JAKARTA- Indonesia's energy minister was Wednesday named a suspect in a corruption case, the third member of the Cabinet to become embroiled in a graft scandal in recent times.
Jero Wacik stands accused of extortion of state funds and abuse of power, and is suspected of swelling his ministry's budget by almost 10 billion rupiah ($850,000) through illicit activities, the powerful anti-corruption agency said.
"He demanded people in the ministry carry out several things so he could get bigger operational funds than budgeted," said Bambang Widjojanto, a senior official from the Corruption Eradication Commission (KPK).
These included collecting kickbacks and claiming money for arranging fictitious meetings, said Widjojanto.

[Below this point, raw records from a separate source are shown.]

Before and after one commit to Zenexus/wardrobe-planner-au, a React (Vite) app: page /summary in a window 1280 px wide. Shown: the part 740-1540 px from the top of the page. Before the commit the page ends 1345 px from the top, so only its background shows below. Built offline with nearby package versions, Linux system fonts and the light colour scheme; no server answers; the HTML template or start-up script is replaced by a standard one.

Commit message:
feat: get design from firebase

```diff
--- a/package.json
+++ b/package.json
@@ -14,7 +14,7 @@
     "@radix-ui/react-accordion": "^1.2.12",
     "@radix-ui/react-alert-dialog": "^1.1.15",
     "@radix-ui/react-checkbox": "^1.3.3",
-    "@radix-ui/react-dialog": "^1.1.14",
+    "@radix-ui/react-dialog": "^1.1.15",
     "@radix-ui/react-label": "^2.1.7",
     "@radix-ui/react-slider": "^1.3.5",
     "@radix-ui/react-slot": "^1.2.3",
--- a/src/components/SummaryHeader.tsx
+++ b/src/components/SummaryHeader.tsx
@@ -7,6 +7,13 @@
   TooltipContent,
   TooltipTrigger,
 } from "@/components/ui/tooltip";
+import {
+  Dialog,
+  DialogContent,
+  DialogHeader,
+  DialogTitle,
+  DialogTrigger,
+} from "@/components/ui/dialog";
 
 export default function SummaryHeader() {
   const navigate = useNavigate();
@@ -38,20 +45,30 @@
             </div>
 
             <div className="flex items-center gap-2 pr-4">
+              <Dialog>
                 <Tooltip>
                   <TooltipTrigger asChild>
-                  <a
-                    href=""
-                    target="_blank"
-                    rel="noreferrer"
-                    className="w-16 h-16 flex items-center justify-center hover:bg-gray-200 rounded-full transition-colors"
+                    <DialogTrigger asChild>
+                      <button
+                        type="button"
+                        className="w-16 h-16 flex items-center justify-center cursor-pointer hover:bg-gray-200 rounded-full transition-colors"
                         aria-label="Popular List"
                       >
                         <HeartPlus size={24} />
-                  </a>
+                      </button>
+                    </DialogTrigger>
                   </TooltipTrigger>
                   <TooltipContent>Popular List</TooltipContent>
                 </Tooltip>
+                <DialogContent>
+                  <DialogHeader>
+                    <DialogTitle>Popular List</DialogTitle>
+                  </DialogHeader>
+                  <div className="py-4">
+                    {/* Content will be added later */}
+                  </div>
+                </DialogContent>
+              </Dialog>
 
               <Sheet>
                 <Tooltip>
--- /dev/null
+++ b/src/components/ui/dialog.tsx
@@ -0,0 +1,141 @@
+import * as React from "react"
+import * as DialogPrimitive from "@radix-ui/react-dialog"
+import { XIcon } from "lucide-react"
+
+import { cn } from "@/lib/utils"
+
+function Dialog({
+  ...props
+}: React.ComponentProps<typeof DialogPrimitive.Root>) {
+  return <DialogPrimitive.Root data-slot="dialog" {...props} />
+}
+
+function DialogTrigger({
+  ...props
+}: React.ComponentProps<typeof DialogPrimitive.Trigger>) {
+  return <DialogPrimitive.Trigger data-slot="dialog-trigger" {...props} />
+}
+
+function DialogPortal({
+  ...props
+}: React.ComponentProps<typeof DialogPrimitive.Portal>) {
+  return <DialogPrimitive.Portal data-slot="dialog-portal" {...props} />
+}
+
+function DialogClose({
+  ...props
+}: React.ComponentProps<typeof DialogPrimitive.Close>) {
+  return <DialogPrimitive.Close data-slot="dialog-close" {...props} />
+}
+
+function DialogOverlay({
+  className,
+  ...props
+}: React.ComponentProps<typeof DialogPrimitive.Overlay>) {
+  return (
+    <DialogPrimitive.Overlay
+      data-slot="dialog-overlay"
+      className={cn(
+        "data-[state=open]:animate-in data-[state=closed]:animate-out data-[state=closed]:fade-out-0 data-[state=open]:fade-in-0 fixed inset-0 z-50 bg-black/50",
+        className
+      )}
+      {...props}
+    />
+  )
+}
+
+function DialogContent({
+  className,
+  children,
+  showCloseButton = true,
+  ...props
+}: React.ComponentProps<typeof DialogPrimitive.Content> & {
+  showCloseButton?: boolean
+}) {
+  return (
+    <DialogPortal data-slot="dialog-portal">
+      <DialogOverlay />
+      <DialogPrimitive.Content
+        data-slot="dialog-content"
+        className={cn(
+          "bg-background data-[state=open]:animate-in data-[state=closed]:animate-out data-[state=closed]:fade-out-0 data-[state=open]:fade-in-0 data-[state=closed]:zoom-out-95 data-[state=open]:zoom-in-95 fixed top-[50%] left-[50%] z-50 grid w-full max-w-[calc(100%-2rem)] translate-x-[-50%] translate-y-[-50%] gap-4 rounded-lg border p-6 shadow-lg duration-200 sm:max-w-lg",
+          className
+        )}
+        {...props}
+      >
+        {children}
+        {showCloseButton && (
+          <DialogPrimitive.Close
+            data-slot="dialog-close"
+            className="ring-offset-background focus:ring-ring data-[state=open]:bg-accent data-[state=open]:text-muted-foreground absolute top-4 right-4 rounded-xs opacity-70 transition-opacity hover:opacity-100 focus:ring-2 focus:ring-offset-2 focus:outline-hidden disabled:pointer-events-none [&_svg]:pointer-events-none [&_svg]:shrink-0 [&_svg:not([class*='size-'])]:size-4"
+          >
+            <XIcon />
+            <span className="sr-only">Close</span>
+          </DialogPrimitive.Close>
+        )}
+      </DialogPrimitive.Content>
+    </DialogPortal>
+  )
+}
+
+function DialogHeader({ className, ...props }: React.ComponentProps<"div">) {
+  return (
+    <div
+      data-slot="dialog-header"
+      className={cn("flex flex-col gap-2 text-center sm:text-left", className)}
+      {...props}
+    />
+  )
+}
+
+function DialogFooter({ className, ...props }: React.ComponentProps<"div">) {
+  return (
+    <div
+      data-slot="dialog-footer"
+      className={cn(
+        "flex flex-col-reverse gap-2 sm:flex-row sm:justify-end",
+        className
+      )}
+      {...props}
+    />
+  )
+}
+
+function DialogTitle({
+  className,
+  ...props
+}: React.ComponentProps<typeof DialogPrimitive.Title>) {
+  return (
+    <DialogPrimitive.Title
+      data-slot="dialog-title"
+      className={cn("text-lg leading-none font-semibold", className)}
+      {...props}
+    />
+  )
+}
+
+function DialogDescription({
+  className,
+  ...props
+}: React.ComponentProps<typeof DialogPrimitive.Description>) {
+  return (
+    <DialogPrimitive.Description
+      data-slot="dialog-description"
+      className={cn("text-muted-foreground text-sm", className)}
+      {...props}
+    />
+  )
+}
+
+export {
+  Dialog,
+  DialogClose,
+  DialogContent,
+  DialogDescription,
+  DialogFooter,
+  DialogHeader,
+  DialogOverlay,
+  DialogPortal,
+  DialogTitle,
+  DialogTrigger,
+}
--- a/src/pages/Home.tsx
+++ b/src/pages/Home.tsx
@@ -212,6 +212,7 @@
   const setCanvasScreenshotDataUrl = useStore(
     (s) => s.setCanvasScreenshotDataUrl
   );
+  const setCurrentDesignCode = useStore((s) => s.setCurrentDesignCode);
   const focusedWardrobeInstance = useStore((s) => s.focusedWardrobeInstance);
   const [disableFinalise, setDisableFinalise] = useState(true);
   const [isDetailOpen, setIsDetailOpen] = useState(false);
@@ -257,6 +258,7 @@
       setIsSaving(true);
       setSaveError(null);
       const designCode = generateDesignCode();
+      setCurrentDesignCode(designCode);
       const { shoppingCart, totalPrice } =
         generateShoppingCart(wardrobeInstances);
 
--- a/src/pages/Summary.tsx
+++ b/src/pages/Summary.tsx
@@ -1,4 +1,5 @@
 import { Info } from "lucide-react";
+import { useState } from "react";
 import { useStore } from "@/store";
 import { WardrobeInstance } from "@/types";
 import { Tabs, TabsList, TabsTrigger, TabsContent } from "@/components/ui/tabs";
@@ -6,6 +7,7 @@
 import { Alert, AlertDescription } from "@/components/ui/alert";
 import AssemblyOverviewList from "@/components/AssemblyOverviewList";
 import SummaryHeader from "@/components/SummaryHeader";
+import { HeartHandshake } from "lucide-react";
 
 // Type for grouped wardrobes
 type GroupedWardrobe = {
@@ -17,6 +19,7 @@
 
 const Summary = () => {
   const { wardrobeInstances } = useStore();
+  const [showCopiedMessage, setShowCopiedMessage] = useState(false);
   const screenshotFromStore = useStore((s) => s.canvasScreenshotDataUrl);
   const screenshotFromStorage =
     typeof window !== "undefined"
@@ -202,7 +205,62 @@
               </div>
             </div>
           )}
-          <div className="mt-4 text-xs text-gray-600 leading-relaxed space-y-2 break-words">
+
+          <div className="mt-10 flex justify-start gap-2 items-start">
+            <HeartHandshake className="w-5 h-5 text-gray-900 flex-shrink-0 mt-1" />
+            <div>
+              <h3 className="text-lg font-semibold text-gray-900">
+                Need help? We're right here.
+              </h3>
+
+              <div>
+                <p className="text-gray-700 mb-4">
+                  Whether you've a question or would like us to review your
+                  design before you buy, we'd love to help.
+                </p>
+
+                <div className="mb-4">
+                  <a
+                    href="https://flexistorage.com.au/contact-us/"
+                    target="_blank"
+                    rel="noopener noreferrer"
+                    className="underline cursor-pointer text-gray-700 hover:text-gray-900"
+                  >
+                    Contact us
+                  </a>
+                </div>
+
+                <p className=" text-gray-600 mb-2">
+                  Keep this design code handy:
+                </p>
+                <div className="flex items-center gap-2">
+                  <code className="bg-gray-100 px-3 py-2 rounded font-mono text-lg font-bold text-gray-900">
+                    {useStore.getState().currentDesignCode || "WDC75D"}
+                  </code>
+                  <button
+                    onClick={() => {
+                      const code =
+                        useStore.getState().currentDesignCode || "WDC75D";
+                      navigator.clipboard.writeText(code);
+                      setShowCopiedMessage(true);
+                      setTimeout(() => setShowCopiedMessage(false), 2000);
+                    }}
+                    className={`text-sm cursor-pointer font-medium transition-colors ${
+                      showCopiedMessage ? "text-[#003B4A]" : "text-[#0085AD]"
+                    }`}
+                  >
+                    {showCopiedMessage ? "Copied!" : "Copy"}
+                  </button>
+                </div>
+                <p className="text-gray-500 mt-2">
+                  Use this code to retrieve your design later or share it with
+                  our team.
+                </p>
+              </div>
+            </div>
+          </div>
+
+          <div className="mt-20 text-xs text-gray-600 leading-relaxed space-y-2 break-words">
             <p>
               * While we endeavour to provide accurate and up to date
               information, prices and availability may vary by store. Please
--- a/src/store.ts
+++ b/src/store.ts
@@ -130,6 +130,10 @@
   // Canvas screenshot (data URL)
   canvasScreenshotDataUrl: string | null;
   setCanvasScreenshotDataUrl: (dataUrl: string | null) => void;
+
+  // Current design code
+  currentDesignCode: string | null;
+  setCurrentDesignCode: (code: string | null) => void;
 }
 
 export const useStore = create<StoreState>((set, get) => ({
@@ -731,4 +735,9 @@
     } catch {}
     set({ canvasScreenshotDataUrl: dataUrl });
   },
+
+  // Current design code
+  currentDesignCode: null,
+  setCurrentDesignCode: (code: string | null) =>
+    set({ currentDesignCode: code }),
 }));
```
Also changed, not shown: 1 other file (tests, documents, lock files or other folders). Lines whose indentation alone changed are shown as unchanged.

The KPK, which has won huge popularity by doggedly pursuing corruption suspects in one of the world's most graft-ridden countries, set its sights on Wacik last year after the head of the main energy regulator was found to have accepted kickbacks.
Rudi Rubiandini was caught red-handed at his home in the capital Jakarta being handed stacks of US and Singapore dollars, and was jailed in April for seven years.
Wacik had recommended Rubiandini for his position, and his regulatory body came under the authority of the energy ministry.
There was no immediate reaction from Wacik, who was still at liberty. The KPK typically names people corruption suspects publicly and only detains them weeks or months later.
Widjojanto said that the agency would seek to have a travel ban imposed on him as soon as possible, the normal procedure when people are named graft suspects.
His arrest comes after the former sports minister was jailed for four years in July following a conviction for corruption linked to the construction of a sports stadium. He had stepped down from his Cabinet post after the scandal erupted.
And in May, the religion minister quit after being accused of misusing funds that were supposed to help Muslims go on pilgrimage to Mecca.
Wacik is a senior figure in the Democratic Party of President Susilo Bambang Yudhoyono, which has been hammered by corruption scandals and saw its popularity fall heavily at April legislative elections.
Yudhoyono has ruled in a coalition with several other parties for the past decade, but in October will step down to make way for Joko Widodo, who is seen as a clean leader and has pledged to root out corruption.
Indonesia is ranked 114th out of 177 countries and territories in Transparency International's Corruption Perceptions Index. A number one ranking means the least corrupt.